Dataset extract:
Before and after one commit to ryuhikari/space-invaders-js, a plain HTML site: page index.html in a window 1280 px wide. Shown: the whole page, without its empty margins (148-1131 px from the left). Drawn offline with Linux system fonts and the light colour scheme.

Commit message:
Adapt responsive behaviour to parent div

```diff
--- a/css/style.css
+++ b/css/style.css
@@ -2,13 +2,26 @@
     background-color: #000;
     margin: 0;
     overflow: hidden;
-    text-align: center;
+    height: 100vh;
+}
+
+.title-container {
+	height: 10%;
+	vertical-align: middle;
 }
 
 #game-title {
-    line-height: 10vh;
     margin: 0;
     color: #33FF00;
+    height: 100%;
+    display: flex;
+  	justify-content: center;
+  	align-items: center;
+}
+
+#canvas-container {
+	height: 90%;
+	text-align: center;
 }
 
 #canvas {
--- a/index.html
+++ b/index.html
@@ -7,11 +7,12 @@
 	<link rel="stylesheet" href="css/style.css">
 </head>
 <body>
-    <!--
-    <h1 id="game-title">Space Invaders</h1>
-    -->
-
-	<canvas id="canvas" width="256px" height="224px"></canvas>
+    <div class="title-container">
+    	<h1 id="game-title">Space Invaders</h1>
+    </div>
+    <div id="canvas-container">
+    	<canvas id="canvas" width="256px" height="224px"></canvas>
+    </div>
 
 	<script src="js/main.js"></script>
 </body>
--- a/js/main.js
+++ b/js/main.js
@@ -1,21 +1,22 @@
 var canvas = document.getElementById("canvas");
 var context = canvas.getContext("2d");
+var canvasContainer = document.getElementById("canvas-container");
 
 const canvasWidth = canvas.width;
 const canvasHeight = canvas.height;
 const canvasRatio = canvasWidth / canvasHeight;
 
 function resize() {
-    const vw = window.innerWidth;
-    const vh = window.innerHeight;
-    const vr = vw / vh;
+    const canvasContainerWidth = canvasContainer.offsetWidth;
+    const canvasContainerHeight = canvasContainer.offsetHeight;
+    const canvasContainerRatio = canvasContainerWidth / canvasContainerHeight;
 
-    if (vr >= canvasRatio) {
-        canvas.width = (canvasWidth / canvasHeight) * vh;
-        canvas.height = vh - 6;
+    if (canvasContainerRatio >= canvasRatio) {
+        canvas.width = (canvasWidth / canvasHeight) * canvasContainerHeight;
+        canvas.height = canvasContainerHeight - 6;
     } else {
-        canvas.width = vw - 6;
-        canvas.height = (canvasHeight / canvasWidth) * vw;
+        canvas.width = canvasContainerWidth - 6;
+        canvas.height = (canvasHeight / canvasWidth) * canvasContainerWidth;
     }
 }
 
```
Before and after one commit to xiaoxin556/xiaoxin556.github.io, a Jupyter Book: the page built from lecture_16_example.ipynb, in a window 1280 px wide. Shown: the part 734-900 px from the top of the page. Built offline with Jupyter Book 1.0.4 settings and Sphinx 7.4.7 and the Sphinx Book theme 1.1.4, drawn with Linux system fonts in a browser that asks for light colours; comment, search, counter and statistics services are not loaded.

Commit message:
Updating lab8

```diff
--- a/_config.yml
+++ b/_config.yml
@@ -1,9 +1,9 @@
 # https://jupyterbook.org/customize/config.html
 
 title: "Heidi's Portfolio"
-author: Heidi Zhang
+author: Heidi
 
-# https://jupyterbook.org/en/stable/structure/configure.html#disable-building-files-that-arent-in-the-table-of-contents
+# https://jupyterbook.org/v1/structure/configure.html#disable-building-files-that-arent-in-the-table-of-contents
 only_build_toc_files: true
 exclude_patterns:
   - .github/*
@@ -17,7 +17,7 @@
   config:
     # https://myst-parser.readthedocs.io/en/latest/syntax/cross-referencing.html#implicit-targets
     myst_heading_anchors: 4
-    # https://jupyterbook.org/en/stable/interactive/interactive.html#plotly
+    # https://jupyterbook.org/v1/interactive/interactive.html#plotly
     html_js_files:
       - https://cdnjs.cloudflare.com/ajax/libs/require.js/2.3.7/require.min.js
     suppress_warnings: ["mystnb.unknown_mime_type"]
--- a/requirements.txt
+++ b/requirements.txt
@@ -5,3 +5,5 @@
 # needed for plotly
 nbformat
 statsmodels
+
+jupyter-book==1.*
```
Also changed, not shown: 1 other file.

Exercise requirements: Type the material above out again, exactly.

Answer to this exercise:
Before and after one commit to ryuhikari/space-invaders-js, a plain HTML site: page index.html in a window 1280 px wide. Shown: the whole page, without its empty margins (148-1131 px from the left). Drawn offline with Linux system fonts and the light colour scheme.

Commit message:
Adapt responsive behaviour to parent div

```diff
--- a/css/style.css
+++ b/css/style.css
@@ -2,13 +2,26 @@
     background-color: #000;
     margin: 0;
     overflow: hidden;
-    text-align: center;
+    height: 100vh;
+}
+
+.title-container {
+	height: 10%;
+	vertical-align: middle;
 }
 
 #game-title {
-    line-height: 10vh;
     margin: 0;
     color: #33FF00;
+    height: 100%;
+    display: flex;
+  	justify-content: center;
+  	align-items: center;
+}
+
+#canvas-container {
+	height: 90%;
+	text-align: center;
 }
 
 #canvas {
--- a/index.html
+++ b/index.html
@@ -7,11 +7,12 @@
 	<link rel="stylesheet" href="css/style.css">
 </head>
 <body>
-    <!--
-    <h1 id="game-title">Space Invaders</h1>
-    -->
-
-	<canvas id="canvas" width="256px" height="224px"></canvas>
+    <div class="title-container">
+    	<h1 id="game-title">Space Invaders</h1>
+    </div>
+    <div id="canvas-container">
+    	<canvas id="canvas" width="256px" height="224px"></canvas>
+    </div>
 
 	<script src="js/main.js"></script>
 </body>
--- a/js/main.js
+++ b/js/main.js
@@ -1,21 +1,22 @@
 var canvas = document.getElementById("canvas");
 var context = canvas.getContext("2d");
+var canvasContainer = document.getElementById("canvas-container");
 
 const canvasWidth = canvas.width;
 const canvasHeight = canvas.height;
 const canvasRatio = canvasWidth / canvasHeight;
 
 function resize() {
-    const vw = window.innerWidth;
-    const vh = window.innerHeight;
-    const vr = vw / vh;
+    const canvasContainerWidth = canvasContainer.offsetWidth;
+    const canvasContainerHeight = canvasContainer.offsetHeight;
+    const canvasContainerRatio = canvasContainerWidth / canvasContainerHeight;
 
-    if (vr >= canvasRatio) {
-        canvas.width = (canvasWidth / canvasHeight) * vh;
-        canvas.height = vh - 6;
+    if (canvasContainerRatio >= canvasRatio) {
+        canvas.width = (canvasWidth / canvasHeight) * canvasContainerHeight;
+        canvas.height = canvasContainerHeight - 6;
     } else {
-        canvas.width = vw - 6;
-        canvas.height = (canvasHeight / canvasWidth) * vw;
+        canvas.width = canvasContainerWidth - 6;
+        canvas.height = (canvasHeight / canvasWidth) * canvasContainerWidth;
     }
 }
 
```
Before and after one commit to xiaoxin556/xiaoxin556.github.io, a Jupyter Book: the page built from lecture_16_example.ipynb, in a window 1280 px wide. Shown: the part 734-900 px from the top of the page. Built offline with Jupyter Book 1.0.4 settings and Sphinx 7.4.7 and the Sphinx Book theme 1.1.4, drawn with Linux system fonts in a browser that asks for light colours; comment, search, counter and statistics services are not loaded.

Commit message:
Updating lab8

```diff
--- a/_config.yml
+++ b/_config.yml
@@ -1,9 +1,9 @@
 # https://jupyterbook.org/customize/config.html
 
 title: "Heidi's Portfolio"
-author: Heidi Zhang
+author: Heidi
 
-# https://jupyterbook.org/en/stable/structure/configure.html#disable-building-files-that-arent-in-the-table-of-contents
+# https://jupyterbook.org/v1/structure/configure.html#disable-building-files-that-arent-in-the-table-of-contents
 only_build_toc_files: true
 exclude_patterns:
   - .github/*
@@ -17,7 +17,7 @@
   config:
     # https://myst-parser.readthedocs.io/en/latest/syntax/cross-referencing.html#implicit-targets
     myst_heading_anchors: 4
-    # https://jupyterbook.org/en/stable/interactive/interactive.html#plotly
+    # https://jupyterbook.org/v1/interactive/interactive.html#plotly
     html_js_files:
       - https://cdnjs.cloudflare.com/ajax/libs/require.js/2.3.7/require.min.js
     suppress_warnings: ["mystnb.unknown_mime_type"]
--- a/requirements.txt
+++ b/requirements.txt
@@ -5,3 +5,5 @@
 # needed for plotly
 nbformat
 statsmodels
+
+jupyter-book==1.*
```
Also changed, not shown: 1 other file.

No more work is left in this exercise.